Fiction / Novel
I just wanted to include a note about Brit’s novel Tvillingfeber (Twin Fever) as well, as this is the book that initially sparked my interest in her writing. I frst learned about Bildøen when a Norwegian editor handed me Twin Fever , which won both the Oslo and the Nynorsk Literature prizes and was further nominated for the Brage Prize for Norwegian literature in 1998. The novel portrays the nearly wordless relationship between a lonely Norwegian woman, Ida, and her great uncle at their summer cabin on a west Norwegian ford over a period of time when Ida discovers from an old photograph that, along with her parents who went missing on an African development mission when she was a young child, she may also have had a twin sister that she never knew about.
The novel unfolds quietly, beautifully, as Ida struggles to deal with the meaning of her possible twin, of her missing family and of what it means to be alone with only a stoic Norwegian uncle and an unsolved family mystery. I was impressed at the subdued nature of the relationships portrayed in the short novel, the sensitivity to detail that captures the delicate atmosphere of modern characters, and the distinct Norwegian-ness of the story.
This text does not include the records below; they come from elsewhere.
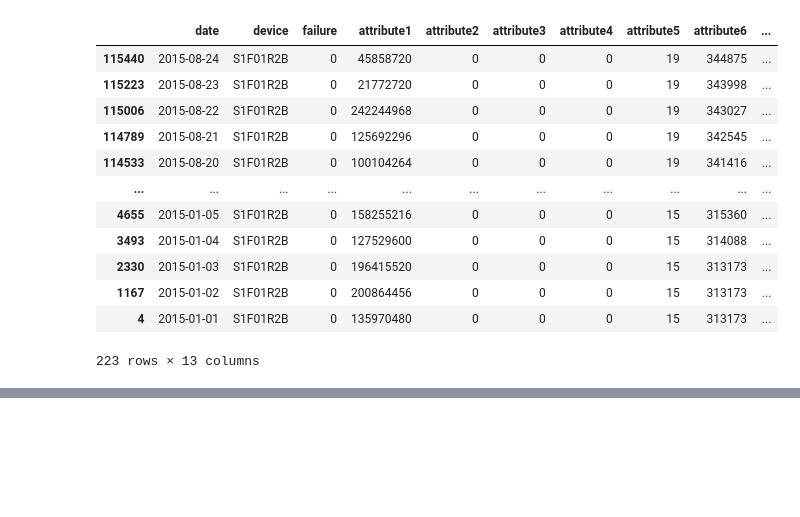
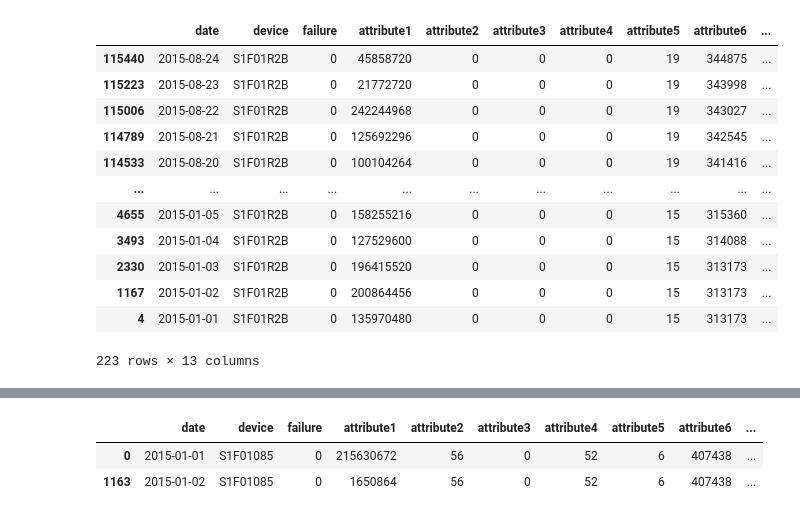
Before and after one commit to Carlos836/meli-ds, a Jupyter notebook: notebooks/ejercicio_3_fefs.ipynb, the cells around one changed output, grey strips where cells are left out. Cells and saved outputs as stored; diff of their text form; code cells hidden in the pictures; blank space fills up the shorter version.

```diff
--- a/notebooks/ejercicio_3_fefs.ipynb
+++ b/notebooks/ejercicio_3_fefs.ipynb
@@ -631,0 +594,18 @@ df = df.sort_values(['device', 'date'], ascending=[True, False])
+# %%
+
+
+# Probar ingeniería de variables con un solo dispositivo
+print("=== PRUEBA CON UN SOLO DISPOSITIVO ===")
+
+# Filtrar solo un dispositivo para probar
+test_device = 'S1F01R2B'
+df_test = df[df['device'] == test_device].copy()
+df_test = df_test.sort_values('date')
+
+print(f"Dispositivo de prueba: {test_device}")
+print(f"Registros del dispositivo: {len(df_test)}")
+print(f"Rango de fechas: {df_test['date'].min()} a {df_test['date'].max()}")
+
+# Mostrar datos originales
+print(f"\nDatos originales del dispositivo:")
+print(df_test[['device', 'date', 'attribute1', 'attribute5', 'attribute6']].head(10))
@@ -631,0 +738,3 @@ df = df.sort_values(['device', 'date'], ascending=[True, False])
+# %%
+pd.set_option('display.max_columns', None)
+df_test_with_lags.sort_values(by='date', ascending=False)
@@ -631,0 +755,18 @@ df = df.sort_values(['device', 'date'], ascending=[True, False])
+# %%
+
+# Aplicar ingeniería de variables a todo el dataset
+print("=== APLICANDO INGENIERÍA A TODO EL DATASET ===")
+
+# Crear copia del dataset ordenado
+df_final = df.copy()
+df_final = df_final.sort_values(['device', 'date'])
+
+print(f"Dataset original: {df_final.shape}")
+print(f"Dispositivos únicos: {df_final['device'].nunique()}")
+
+# Definir atributos
+high_variability_attrs = ['attribute1', 'attribute5', 'attribute6']  # Variables
+low_variability_attrs = ['attribute2', 'attribute3', 'attribute4', 'attribute7', 'attribute8', 'attribute9']  # Invariables
+
+print(f"Atributos de alta variabilidad: {high_variability_attrs}")
+print(f"Atributos de baja variabilidad: {low_variability_attrs}")
@@ -631,0 +989,6 @@ df = df.sort_values(['device', 'date'], ascending=[True, False])
+# %%
+df_final.head(2)
+# %% [output]
+|  | date | device | failure | attribute1 | attribute2 | attribute3 | attribute4 | attribute5 | attribute6 | ... |
+| 0 | 2015-01-01 | S1F01085 | 0 | 215630672 | 56 | 0 | 52 | 6 | 407438 | ... |
+| 1163 | 2015-01-02 | S1F01085 | 0 | 1650864 | 56 | 0 | 52 | 6 | 407438 | ... |
```
Also changed, not shown: parts of 15 cells of this notebook.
As a foreigner reader, one comes away from Twin Fever with a taste of bracken sea salt and Norwegian gjeitost lingering among the senses, yet at the same time it is possible to identify with the very human emotions and reactions of Bildøen’s contemporary characters.
-Becky Crook (Translator)